Today, the Celtics are no longer in any danger of spending the April on the golf course, by the pool, or jogging on the shores of Malibu. They’re now 12-4 since Rondo went down; they’ve turned a 20-23 record into a 32-27 mark. Forget the lottery, the C’s have a nine-game lead on the ninth seed Sixers. More importantly, they’re only a game back of Atlanta for the sixth seed (and an ideal first round match-up with Knicks); they’re only a game-and-a-half back of Chicago for home court in the first round; they’re . . . only five games back of the Knicks for the Atlantic Division crown!! OK, let’s not get crazy. But at this point, that Atlantic title is much more realistic than Tommy Heinsohn sitting at a makeshift desk labeled Celtics this spring, alongside Brian Colangelo and Dan Gilbert’s son.
 
But now that the Celtics are rather firmly in the playoff picture, the question is: Can we expect anything more?
 
Personally, and I admit there might be some delusion here, I still like the C’s against any team other than Miami. Of course, it won’t be easy. There’s not a team in the East that won’t give the Celtics all they can handle. But gun to my head — Celtics vs. any of the other six Eastern Conference playoff teams — give me Boston in six or seven. Then I’ll take the Heat in six.
 
But either way, we should find out more tonight, as the Celtics finish up a back-to-back on the road in Indiana.
 
At this point, in terms of both standings and conventional wisdom, the Pacers are the second best team in the conference.
 
They have the size (Roy Hibbert), strength (David West), versatility and athleticism (Paul George) and depth (George Hill, Lance Stephenson, Tyler Hansborough, etc.) to give Boston fits; to give anyone fits.
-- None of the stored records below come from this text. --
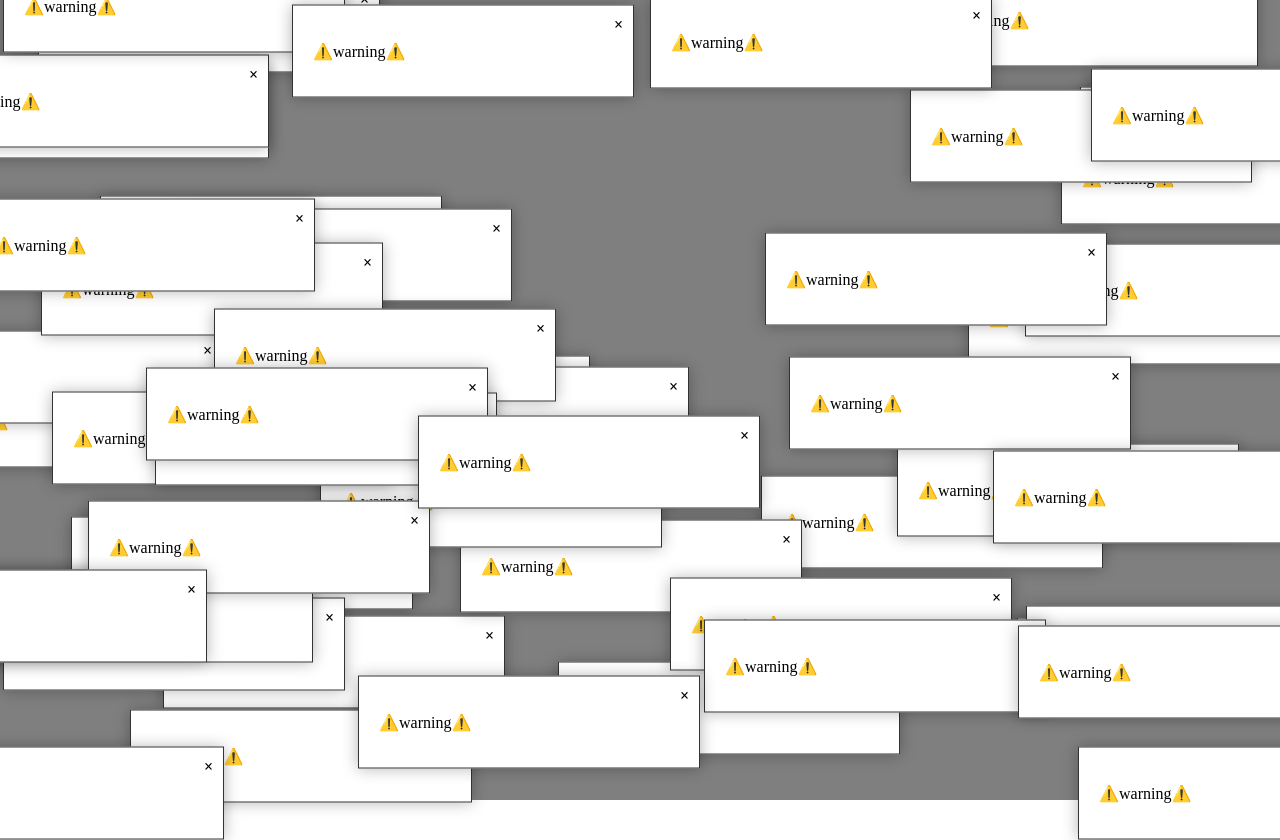
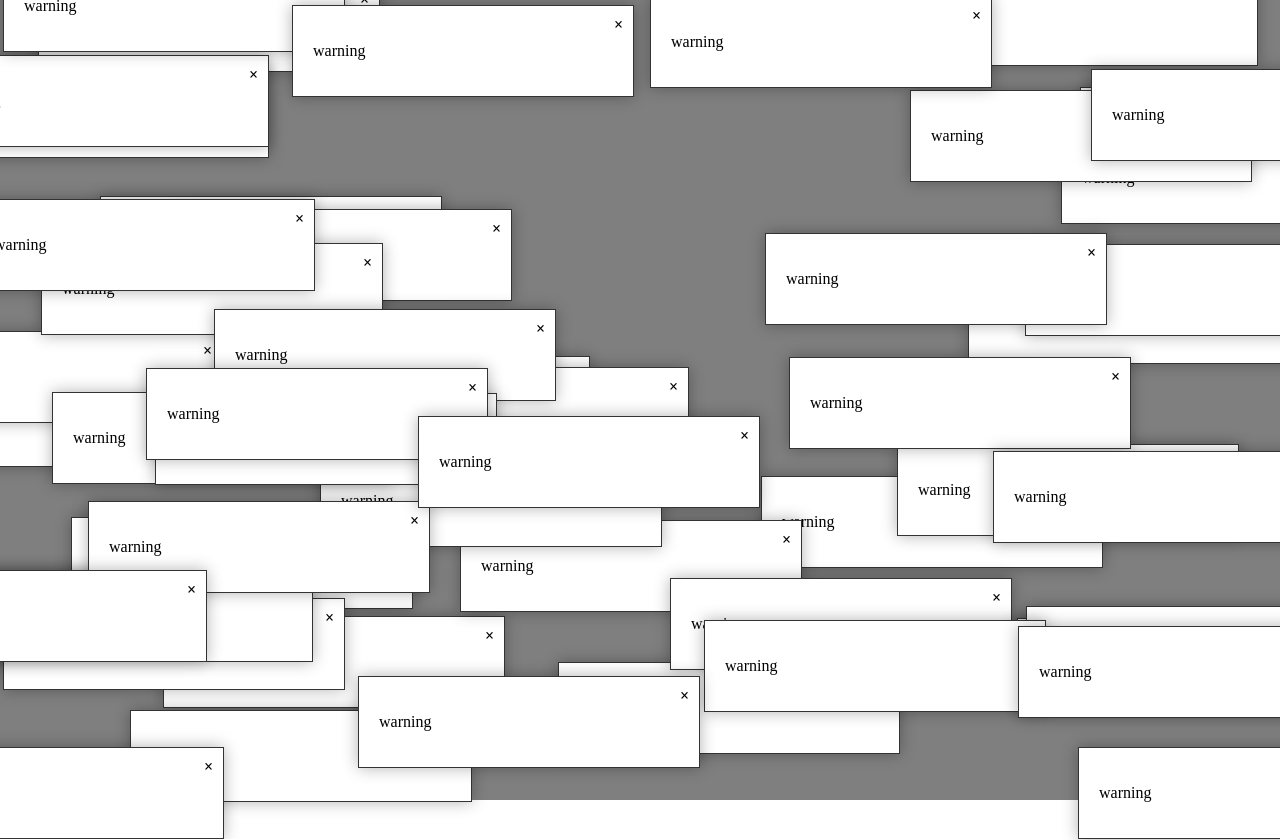
Before and after one commit to kotorimochi/test01, a plain HTML site: page index.html in a window 1280 px wide. Shown: the top 840 px of the page. Drawn offline with Linux system fonts and the light colour scheme.

Commit message:
index.html

```diff
--- a/index.html
+++ b/index.html
@@ -10,7 +10,7 @@
 <div id="overlay"></div>
 <div id="popup">
     <span class="close-btn" onclick="closePopup()">×</span>
-    <p>⚠️warning⚠️</p>
+    <p>warning</p>
 </div>
 
 <script src="script.js"></script>
```
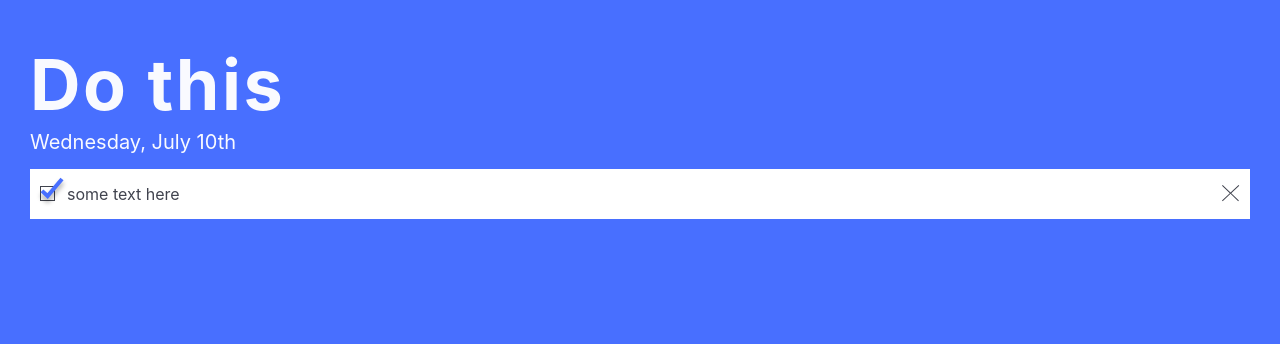
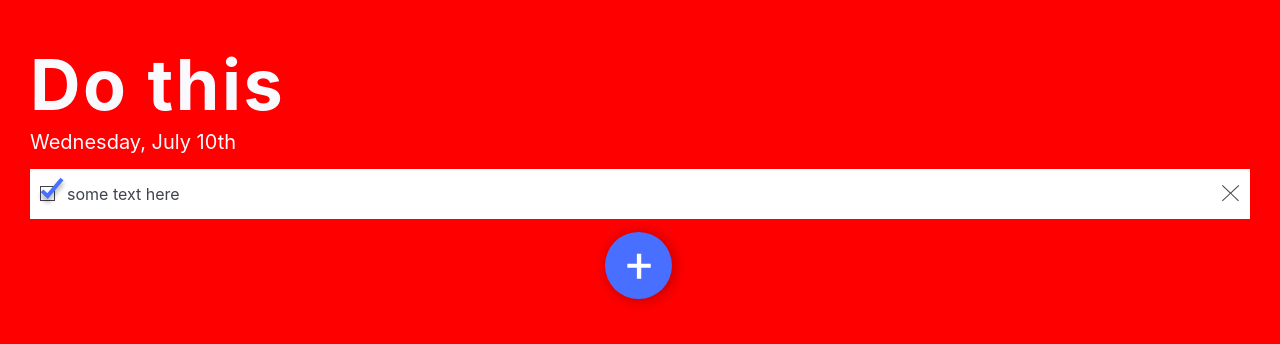
Before and after one commit to luiscarlin/context-hooks-flux, a React (Vite) app: page / in a window 1280 px wide. Shown: the top 344 px of the page. Built offline with nearby package versions, Linux system fonts and the light colour scheme.

Commit message:
fix svg ids

```diff
--- a/src/App.js
+++ b/src/App.js
@@ -5,6 +5,7 @@ import actions from "./actions";
 import Header from "./components/Header";
 import "./app.scss";
 import Todo from "./components/Todo";
+import AddIcon from "./assets/AddIcon";
 
 function App() {
   const { state, dispatch } = useContext(AppContext);
@@ -23,6 +24,7 @@ function App() {
       {state.map(item => (
         <TodosItem key={item.id} {...item} />
       ))} */}
+      <AddIcon />
     </main>
   );
 }
--- a/src/app.scss
+++ b/src/app.scss
@@ -6,5 +6,5 @@
   flex-direction: column;
   align-items: center;
   padding: 3rem;
-  background: $primary;
+  background: red;
 }
--- a/src/components/Todo/CheckmarkIcon.js
+++ b/src/assets/AddIcon.js
@@ -1,25 +1,28 @@
 import React from "react";
 
-function CheckmarckIcon() {
+function AddIcon() {
   return (
     <svg
-      data-testid={"checkmark-icon"}
-      width="32"
-      height="30"
-      viewBox="0 0 32 30"
+      width="95"
+      height="95"
+      viewBox="0 0 95 95"
       fill="none"
       xmlns="http://www.w3.org/2000/svg"
     >
-      <g filter="url(#filter0_d)">
-        <path d="M6 13.8605L11.6 19L26 2" stroke="#486FFF" strokeWidth="4" />
+      <g filter="url(#add-icon)">
+        <circle cx="45.5" cy="46.5" r="33.5" fill="#486FFF" />
+        <path
+          d="M48.2325 44.7653H57.7481V48.8669H48.2325V59.6481H43.8731V48.8669H34.3575V44.7653H43.8731V34.8044H48.2325V44.7653Z"
+          fill="white"
+        />
       </g>
       <defs>
         <filter
-          id="filter0_d"
-          x="0.647659"
-          y="0.707306"
-          width="30.8784"
-          height="29.1734"
+          id="add-icon"
+          x="0"
+          y="0"
+          width="95"
+          height="95"
           filterUnits="userSpaceOnUse"
           colorInterpolationFilters="sRGB"
         >
@@ -29,8 +32,8 @@ function CheckmarckIcon() {
             type="matrix"
             values="0 0 0 0 0 0 0 0 0 0 0 0 0 0 0 0 0 0 127 0"
           />
-          <feOffset dy="4" />
-          <feGaussianBlur stdDeviation="2" />
+          <feOffset dx="2" dy="1" />
+          <feGaussianBlur stdDeviation="7" />
           <feColorMatrix
             type="matrix"
             values="0 0 0 0 0 0 0 0 0 0 0 0 0 0 0 0 0 0 0.25 0"
@@ -52,4 +55,4 @@ function CheckmarckIcon() {
   );
 }
 
-export default CheckmarckIcon;
+export default AddIcon;
--- /dev/null
+++ b/src/assets/CheckmarkIcon.js
@@ -0,0 +1,55 @@
+import React from "react";
+
+function CheckmarckIcon() {
+  return (
+    <svg
+      data-testid={"checkmark-icon"}
+      width="32"
+      height="30"
+      viewBox="0 0 32 30"
+      fill="none"
+      xmlns="http://www.w3.org/2000/svg"
+    >
+      <g filter="url(#checkmark-icon)">
+        <path d="M6 13.8605L11.6 19L26 2" stroke="#486FFF" strokeWidth="4" />
+      </g>
+      <defs>
+        <filter
+          id="checkmark-icon"
+          x="0.647659"
+          y="0.707306"
+          width="30.8784"
+          height="29.1734"
+          filterUnits="userSpaceOnUse"
+          colorInterpolationFilters="sRGB"
+        >
+          <feFlood floodOpacity="0" result="BackgroundImageFix" />
+          <feColorMatrix
+            in="SourceAlpha"
+            type="matrix"
+            values="0 0 0 0 0 0 0 0 0 0 0 0 0 0 0 0 0 0 127 0"
+          />
+          <feOffset dy="4" />
+          <feGaussianBlur stdDeviation="2" />
+          <feColorMatrix
+            type="matrix"
+            values="0 0 0 0 0 0 0 0 0 0 0 0 0 0 0 0 0 0 0.25 0"
+          />
+          <feBlend
+            mode="normal"
+            in2="BackgroundImageFix"
+            result="effect1_dropShadow"
+          />
+          <feBlend
+            mode="normal"
+            in="SourceGraphic"
+            in2="effect1_dropShadow"
+            result="shape"
+          />
+        </filter>
+      </defs>
+    </svg>
+  );
+}
+
+export default CheckmarckIcon;
--- a/src/components/Checkbox/checkbox.scss
+++ /dev/null
@@ -1,4 +0,0 @@
-.checkbox {
-  width: 3rem;
-  background: blue;
-}
--- a/src/components/Checkbox/index.js
+++ /dev/null
@@ -1,3 +0,0 @@
-import Checkbox from "./Checkbox";
-
-export default Checkbox;
--- a/src/components/Todo/Todo.js
+++ b/src/components/Todo/Todo.js
@@ -1,7 +1,7 @@
 import React from "react";
 import "./todo.scss";
-import CloseIcon from "./CloseIcon";
-import CheckmarkIcon from "./CheckmarkIcon";
+import CloseIcon from "../../assets/CloseIcon";
+import CheckmarkIcon from "../../assets/CheckmarkIcon";
 
 const PLACEHOLDER_TEXT = "What do you want to do?....";
 
```
Also changed, not shown: src/components/Checkbox/Checkbox.js (deleted, +0 -8 lines), src/assets/CloseIcon.js (renamed from src/components/Todo/CloseIcon.js).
That helps explain why the Pacers have won 12 of their last 15 games (with two of their three losses coming in OT).
 
If the Celtics take care of business tonight, there will be no question that they can play with anyone, and that they’ll officially re-claim their title as the Eastern Conference team that no one wants to draw in the playoffs. If they lose?
 
Eh, there will be enough reasonable excuses to soften the blow — mainly, that the C’s played last night in Philly, while Indiana hasn’t played since Saturday. That’s a big deal. Honestly, for all we know, Doc Rivers might even take a page out of Gregg Popovich's book and keep Pierce and KG on the bench.
 
And that might not be the worst idea. After all, they’ve earned the rest. They’ve earned the ability to tinker with the schedule and strategically take their foot off the pedal. The Celtics have gone from the brink of the lottery to heart of the Eastern Conference playoffs race. They’ve done it by winning pretty, by winning ugly, and above all else, by just playing as team.
 
And they still have realistic dreams of doing so deep into Spring.
 
Rich can be reached at rlevine@comcastsportsnet.com. Follow Rich on Twitter @rich_levine.